**Task objective:**
Every line of the entries below that carries the string "types" should be copied.

**Data shown:**
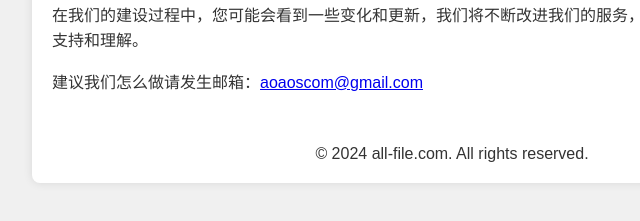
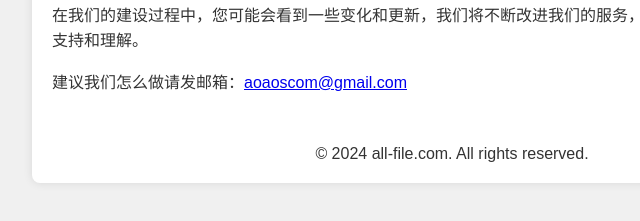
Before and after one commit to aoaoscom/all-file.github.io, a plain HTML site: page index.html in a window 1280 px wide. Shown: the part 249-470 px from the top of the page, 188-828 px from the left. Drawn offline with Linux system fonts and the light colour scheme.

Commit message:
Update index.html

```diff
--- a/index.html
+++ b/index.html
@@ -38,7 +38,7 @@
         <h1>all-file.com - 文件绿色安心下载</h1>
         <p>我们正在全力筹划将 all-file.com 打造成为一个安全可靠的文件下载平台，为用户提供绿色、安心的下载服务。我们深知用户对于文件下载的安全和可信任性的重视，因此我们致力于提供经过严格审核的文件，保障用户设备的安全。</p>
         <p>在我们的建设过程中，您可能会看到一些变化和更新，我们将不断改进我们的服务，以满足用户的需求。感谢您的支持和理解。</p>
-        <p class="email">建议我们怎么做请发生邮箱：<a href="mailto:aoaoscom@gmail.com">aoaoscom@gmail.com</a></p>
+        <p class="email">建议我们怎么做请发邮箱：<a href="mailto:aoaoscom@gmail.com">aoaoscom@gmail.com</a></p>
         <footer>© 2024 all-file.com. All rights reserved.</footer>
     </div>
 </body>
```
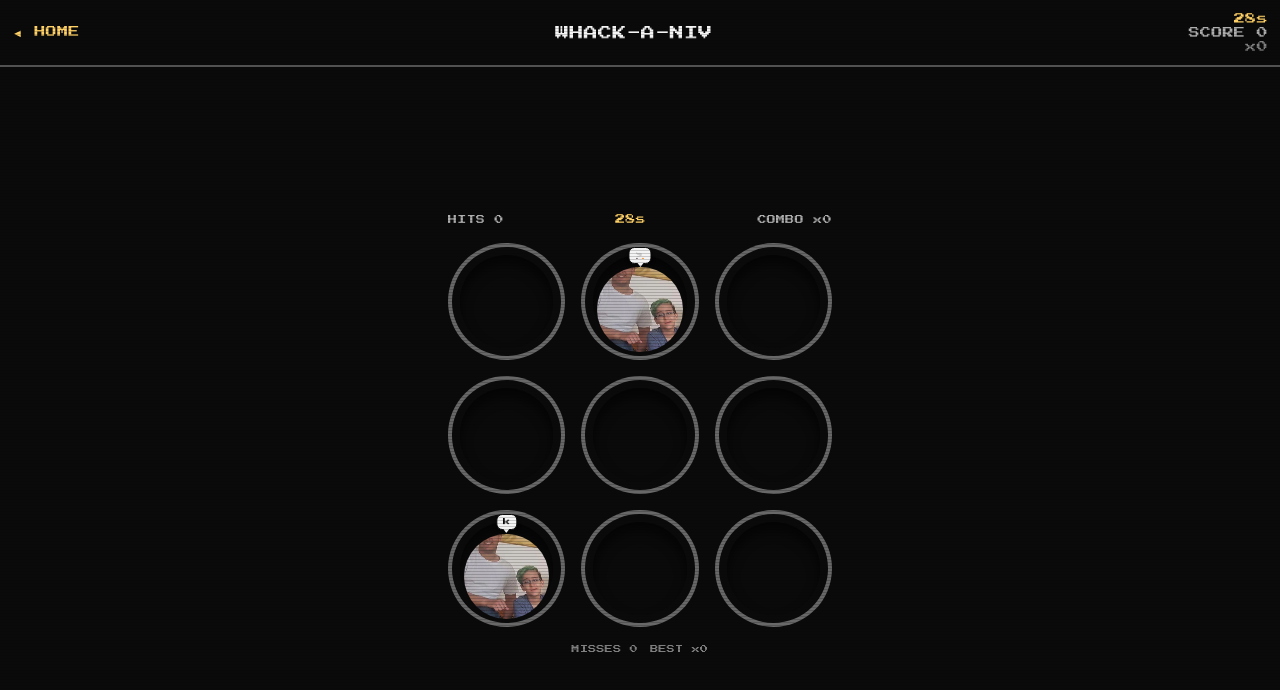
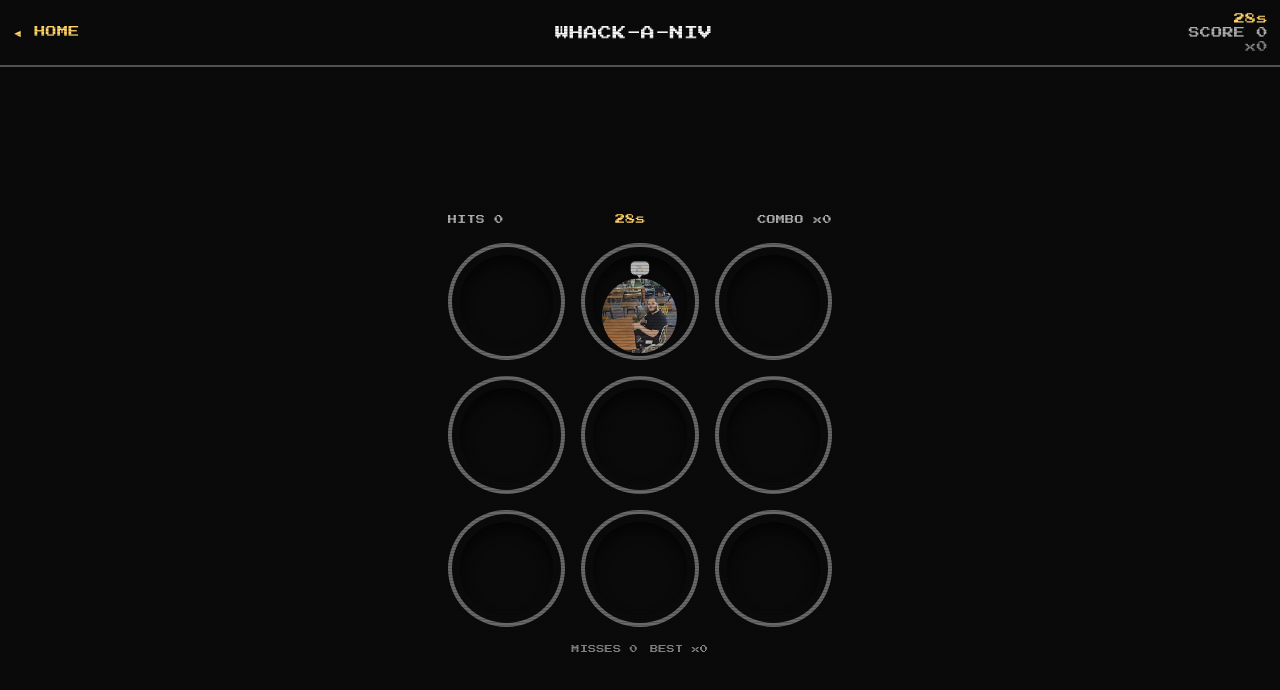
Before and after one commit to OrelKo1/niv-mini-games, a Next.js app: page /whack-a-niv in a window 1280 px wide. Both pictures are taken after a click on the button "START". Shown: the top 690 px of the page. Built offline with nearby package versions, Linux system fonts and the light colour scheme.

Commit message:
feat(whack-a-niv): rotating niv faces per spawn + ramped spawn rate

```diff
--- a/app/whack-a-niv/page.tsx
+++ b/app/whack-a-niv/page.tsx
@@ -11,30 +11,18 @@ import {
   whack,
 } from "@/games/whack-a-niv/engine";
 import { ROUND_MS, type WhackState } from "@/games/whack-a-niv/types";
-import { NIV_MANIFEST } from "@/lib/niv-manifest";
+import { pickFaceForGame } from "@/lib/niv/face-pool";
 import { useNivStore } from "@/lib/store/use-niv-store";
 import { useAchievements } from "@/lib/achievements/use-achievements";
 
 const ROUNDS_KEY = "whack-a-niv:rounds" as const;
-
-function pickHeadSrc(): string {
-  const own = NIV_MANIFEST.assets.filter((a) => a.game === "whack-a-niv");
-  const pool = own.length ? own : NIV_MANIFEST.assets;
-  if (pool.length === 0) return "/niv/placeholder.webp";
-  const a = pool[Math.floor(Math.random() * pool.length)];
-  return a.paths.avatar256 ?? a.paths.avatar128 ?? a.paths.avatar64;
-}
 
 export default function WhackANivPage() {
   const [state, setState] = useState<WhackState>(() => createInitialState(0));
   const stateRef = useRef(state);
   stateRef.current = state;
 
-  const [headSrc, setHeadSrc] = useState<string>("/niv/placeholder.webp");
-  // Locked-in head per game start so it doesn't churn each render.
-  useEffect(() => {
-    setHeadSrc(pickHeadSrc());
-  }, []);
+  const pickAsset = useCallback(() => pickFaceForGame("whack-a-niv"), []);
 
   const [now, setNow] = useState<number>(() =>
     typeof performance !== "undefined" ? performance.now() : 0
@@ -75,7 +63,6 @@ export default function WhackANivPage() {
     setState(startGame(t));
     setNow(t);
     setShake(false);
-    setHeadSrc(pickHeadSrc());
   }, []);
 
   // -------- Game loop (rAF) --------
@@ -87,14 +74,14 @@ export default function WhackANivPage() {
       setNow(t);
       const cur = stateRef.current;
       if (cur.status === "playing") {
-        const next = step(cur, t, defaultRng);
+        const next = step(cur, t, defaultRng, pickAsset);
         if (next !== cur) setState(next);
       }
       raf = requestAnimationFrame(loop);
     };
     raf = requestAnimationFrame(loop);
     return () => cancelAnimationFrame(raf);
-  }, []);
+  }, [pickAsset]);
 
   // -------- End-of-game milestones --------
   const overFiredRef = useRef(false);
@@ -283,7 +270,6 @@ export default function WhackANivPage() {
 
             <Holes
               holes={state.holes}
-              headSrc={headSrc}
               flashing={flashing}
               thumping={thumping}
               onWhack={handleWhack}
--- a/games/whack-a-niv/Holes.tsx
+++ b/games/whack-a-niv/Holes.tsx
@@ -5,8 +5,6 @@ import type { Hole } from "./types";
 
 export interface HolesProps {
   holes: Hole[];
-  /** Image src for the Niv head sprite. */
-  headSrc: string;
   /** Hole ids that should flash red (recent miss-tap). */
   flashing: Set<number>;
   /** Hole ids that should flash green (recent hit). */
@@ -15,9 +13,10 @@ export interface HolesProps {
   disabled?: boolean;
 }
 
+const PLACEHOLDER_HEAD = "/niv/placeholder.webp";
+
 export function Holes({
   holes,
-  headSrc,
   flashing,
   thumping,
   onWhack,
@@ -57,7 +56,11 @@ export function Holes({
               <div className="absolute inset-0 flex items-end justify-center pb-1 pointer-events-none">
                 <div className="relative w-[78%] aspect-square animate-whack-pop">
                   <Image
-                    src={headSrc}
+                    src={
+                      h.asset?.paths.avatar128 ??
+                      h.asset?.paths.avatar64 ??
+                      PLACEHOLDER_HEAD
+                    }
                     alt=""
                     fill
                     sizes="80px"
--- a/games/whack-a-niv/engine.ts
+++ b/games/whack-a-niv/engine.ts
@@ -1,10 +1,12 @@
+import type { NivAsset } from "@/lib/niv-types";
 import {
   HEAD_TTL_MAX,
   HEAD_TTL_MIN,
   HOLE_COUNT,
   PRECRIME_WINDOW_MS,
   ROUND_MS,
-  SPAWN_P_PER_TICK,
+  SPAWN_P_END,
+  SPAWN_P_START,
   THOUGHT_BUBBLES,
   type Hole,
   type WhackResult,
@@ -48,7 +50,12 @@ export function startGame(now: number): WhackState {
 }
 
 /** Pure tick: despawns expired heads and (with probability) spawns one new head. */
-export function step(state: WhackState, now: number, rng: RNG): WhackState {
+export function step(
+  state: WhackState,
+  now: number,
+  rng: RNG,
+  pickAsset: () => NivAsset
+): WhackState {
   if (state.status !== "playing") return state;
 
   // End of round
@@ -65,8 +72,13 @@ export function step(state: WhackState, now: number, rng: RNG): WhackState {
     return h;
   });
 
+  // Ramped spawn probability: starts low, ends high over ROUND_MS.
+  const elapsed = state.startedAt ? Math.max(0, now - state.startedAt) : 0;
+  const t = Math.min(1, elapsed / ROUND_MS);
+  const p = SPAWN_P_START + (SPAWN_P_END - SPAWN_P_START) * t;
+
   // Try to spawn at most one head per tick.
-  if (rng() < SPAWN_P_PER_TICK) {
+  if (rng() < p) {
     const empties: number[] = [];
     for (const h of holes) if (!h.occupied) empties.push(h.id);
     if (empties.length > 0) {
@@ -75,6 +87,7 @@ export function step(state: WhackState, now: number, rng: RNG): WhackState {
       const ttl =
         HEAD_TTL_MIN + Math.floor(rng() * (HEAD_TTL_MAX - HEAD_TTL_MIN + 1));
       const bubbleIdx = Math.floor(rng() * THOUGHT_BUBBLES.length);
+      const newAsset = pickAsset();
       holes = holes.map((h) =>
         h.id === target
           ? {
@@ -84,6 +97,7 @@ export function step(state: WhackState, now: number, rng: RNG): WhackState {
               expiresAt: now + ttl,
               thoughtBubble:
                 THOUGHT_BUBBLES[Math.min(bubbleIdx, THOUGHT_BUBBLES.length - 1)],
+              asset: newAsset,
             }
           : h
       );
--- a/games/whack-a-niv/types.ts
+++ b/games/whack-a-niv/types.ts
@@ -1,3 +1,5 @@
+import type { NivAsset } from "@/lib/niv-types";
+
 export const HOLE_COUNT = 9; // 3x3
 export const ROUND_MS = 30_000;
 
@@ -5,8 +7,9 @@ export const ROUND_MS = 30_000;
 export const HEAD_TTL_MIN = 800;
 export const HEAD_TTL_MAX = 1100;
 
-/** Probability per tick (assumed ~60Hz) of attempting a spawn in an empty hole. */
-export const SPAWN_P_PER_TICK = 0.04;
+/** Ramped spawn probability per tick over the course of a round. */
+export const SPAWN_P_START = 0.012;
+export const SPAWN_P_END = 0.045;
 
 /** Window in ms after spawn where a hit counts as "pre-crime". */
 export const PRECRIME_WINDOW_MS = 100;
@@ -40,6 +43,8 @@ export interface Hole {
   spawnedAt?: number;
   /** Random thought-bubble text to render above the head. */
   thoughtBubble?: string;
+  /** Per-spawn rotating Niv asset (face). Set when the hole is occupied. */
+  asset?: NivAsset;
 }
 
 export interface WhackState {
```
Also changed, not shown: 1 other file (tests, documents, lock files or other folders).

**Result below:**
 import { ROUND_MS, type WhackState } from "@/games/whack-a-niv/types";
@@ -5,8 +5,6 @@ import type { Hole } from "./types";
+import type { NivAsset } from "@/lib/niv-types";
--- a/games/whack-a-niv/types.ts
+++ b/games/whack-a-niv/types.ts
+import type { NivAsset } from "@/lib/niv-types";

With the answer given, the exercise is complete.